Ultimately, Barth's critique against himself came when he realized that the God who acts and speaks to us through grace is God's being IN HIMSELF. I think this is one of the most beautiful trinitarian insights that Barth offered to theology - that the "God for us" is the only God there is, and there is no other God behind Him (i.e. God the Father as the God of Providence and Wrath that we might have inherited from less Reformered thinkers).

By the way, you say at the beginning of your first post :
Or if I hear any more about how the bible "contains" the word of God... or about how the word equals revelation, and that the revelation of God is the "self bestowal" of the person of God, and specifically not a linguistic-message/word/promise/announcement /judgement from God... then I'll loose it again.

God's self-bestowal does not negate or even operate separately from the language of God, since they are made one in each "speech-act." That is, God's speech is God's act, and vice versa.

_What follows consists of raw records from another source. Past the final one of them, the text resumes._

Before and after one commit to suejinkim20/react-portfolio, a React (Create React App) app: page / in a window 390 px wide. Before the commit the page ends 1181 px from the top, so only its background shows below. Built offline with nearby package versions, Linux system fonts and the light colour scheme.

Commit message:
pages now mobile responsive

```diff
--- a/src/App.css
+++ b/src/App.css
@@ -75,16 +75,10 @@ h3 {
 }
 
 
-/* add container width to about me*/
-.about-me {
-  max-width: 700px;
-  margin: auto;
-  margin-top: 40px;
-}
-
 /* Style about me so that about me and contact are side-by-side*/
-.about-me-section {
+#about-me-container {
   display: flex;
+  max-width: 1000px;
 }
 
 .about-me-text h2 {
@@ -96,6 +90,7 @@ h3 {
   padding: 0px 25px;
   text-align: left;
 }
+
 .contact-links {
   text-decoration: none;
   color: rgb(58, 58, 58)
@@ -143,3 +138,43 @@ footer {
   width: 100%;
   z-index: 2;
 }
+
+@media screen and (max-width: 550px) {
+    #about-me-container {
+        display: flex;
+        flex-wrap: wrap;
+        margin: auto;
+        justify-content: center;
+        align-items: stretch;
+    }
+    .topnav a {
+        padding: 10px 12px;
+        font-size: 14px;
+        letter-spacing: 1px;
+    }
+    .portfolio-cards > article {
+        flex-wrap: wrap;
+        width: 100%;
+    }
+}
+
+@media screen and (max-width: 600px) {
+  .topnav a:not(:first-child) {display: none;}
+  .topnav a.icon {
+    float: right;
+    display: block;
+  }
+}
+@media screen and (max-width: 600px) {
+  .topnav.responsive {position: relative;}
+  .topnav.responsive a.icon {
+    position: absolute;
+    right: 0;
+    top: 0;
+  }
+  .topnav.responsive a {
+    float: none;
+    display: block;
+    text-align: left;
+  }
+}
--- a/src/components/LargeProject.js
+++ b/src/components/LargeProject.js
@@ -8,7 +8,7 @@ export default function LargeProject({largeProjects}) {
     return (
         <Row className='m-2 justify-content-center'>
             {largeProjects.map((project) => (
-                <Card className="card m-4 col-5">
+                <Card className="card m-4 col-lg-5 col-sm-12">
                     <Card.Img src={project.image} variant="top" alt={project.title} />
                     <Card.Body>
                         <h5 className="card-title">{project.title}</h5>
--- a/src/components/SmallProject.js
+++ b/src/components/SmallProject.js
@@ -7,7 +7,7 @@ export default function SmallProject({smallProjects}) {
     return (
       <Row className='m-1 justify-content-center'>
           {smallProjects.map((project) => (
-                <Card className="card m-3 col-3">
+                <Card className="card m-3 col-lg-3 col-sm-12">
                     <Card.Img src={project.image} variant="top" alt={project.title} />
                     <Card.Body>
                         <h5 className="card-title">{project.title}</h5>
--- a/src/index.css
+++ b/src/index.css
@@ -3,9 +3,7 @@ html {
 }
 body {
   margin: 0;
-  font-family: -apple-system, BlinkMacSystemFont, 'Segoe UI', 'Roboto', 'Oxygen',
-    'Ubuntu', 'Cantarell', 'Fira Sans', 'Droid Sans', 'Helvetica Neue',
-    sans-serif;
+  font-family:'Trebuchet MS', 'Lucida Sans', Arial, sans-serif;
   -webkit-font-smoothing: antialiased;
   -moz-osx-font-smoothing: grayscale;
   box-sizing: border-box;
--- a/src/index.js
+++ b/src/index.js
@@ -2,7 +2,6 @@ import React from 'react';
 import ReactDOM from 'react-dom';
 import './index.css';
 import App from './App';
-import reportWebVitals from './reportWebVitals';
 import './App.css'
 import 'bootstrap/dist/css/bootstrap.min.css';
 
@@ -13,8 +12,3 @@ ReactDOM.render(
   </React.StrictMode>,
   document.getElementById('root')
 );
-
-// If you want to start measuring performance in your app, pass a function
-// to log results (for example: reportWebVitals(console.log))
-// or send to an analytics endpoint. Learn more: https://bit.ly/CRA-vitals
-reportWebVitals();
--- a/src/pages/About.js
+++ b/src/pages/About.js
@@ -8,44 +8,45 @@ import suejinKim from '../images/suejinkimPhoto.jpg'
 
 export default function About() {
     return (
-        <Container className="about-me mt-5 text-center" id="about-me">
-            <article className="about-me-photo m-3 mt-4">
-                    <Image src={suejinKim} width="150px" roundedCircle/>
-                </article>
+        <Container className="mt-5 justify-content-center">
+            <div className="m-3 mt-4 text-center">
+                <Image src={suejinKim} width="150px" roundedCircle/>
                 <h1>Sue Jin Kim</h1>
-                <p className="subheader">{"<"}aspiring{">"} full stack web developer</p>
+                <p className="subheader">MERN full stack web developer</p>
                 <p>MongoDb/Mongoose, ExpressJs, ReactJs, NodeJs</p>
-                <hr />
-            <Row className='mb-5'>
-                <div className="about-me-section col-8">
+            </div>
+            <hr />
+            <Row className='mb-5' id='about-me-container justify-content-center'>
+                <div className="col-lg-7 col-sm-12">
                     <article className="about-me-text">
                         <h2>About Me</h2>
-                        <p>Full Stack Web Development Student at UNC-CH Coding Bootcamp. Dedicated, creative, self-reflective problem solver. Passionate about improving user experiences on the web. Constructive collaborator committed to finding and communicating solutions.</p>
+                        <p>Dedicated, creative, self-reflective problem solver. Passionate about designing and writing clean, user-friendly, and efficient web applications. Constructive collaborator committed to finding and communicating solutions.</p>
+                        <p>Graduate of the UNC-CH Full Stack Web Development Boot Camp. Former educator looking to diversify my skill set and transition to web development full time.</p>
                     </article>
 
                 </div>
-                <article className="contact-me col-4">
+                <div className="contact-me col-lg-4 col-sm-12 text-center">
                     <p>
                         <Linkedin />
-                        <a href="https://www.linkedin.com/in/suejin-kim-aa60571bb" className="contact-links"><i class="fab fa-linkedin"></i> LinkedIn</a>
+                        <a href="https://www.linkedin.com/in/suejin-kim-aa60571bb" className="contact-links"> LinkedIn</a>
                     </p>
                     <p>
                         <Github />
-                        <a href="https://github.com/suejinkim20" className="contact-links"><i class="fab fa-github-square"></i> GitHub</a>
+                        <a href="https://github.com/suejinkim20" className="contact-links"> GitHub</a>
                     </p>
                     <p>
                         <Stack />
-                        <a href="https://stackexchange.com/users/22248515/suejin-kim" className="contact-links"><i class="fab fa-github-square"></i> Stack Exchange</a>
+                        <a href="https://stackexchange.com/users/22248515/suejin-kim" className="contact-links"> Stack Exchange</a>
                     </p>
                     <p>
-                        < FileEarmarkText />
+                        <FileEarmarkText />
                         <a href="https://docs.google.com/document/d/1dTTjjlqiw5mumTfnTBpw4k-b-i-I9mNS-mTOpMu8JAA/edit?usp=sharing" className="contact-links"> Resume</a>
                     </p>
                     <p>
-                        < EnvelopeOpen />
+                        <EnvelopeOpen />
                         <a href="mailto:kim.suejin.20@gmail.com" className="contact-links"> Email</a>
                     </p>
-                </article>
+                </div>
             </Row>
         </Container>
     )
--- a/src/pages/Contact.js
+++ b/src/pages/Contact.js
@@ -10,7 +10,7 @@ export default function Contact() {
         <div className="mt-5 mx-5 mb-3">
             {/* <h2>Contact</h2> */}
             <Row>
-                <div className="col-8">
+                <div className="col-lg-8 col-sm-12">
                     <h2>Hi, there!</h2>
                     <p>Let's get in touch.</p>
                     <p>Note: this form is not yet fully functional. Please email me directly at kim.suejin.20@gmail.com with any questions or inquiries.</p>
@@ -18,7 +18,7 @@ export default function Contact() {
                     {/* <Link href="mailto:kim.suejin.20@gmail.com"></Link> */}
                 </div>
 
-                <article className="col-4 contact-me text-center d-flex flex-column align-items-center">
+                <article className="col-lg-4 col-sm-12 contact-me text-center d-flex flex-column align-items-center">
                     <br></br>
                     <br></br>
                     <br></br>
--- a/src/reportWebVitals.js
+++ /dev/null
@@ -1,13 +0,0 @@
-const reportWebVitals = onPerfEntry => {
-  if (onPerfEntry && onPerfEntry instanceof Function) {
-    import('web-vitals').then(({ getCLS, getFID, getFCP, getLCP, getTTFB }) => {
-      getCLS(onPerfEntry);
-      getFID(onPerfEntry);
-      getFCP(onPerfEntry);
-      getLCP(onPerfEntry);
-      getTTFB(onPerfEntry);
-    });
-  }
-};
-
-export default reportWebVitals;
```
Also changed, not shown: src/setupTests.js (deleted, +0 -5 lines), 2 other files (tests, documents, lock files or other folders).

Whether these Barthians mispoke or you misheard, to say that self-bestowal is NOT a linguistic message/promise/judgment is antithetical to Barth, in my reading of him.

To me it says more about what Barth was setting himself up against. But is Barth's strategy of dealing with an admittedly good enemy a good one? A faithful one? Or do we have way better resources with which to deal with this stuff nowadays?

I think Barth would applaud this question, since he always said at the end of his life (as he had gained recognition as the great Protestant thinker of his time) that he wished people would write more about the things he was "trying" to write about (i.e. God), and to do them better than he did, instead of just writing about him. If anything, Barth should be given credit for having always pointed away from himself as John the Baptist does in Grunewald's Crucifixion. This was Barth's favorite painting. To him, theology always had the task of pointing away from oneself and towards God, saying with John the Baptist: "He must increase, I must decrease." That said, no one has surpassed him yet (especially if you look at ALL his work, and not just excerpts of early works, which is a requirement for reading any theologian I think). There have only been a handful helpful corrections, and a LOT of revision of the early Barth interpreters like Torrance, von Balthasar (generally seen as Pro-Barth), and Van Til/Schaeffer (generally seen as Anti-Barth).

I recently picked up the best beginner's introductory text on Barth that I've read so far (and I've read 5 or 6 of them). It's part of the Outstanding Christian Thinkers series, it's written by John Webster. Very comprehensive, and manages to sum up the themes of the Church Dogmatics in a very concise and clear manner. It also brings a lot of healthy criticism of Barth by contemporary theologians towards most of his doctrinal treatments.

This is sufficiently long, but to interpret Barth means to bring various angles on that matter. I'll go ahead and post this on my Karl Barth Society of Amherst. It'll be interesting to see what corrections I get handed. Feel free to respond there and here, as it'll make it easier for me.


Post a Comment

<< Home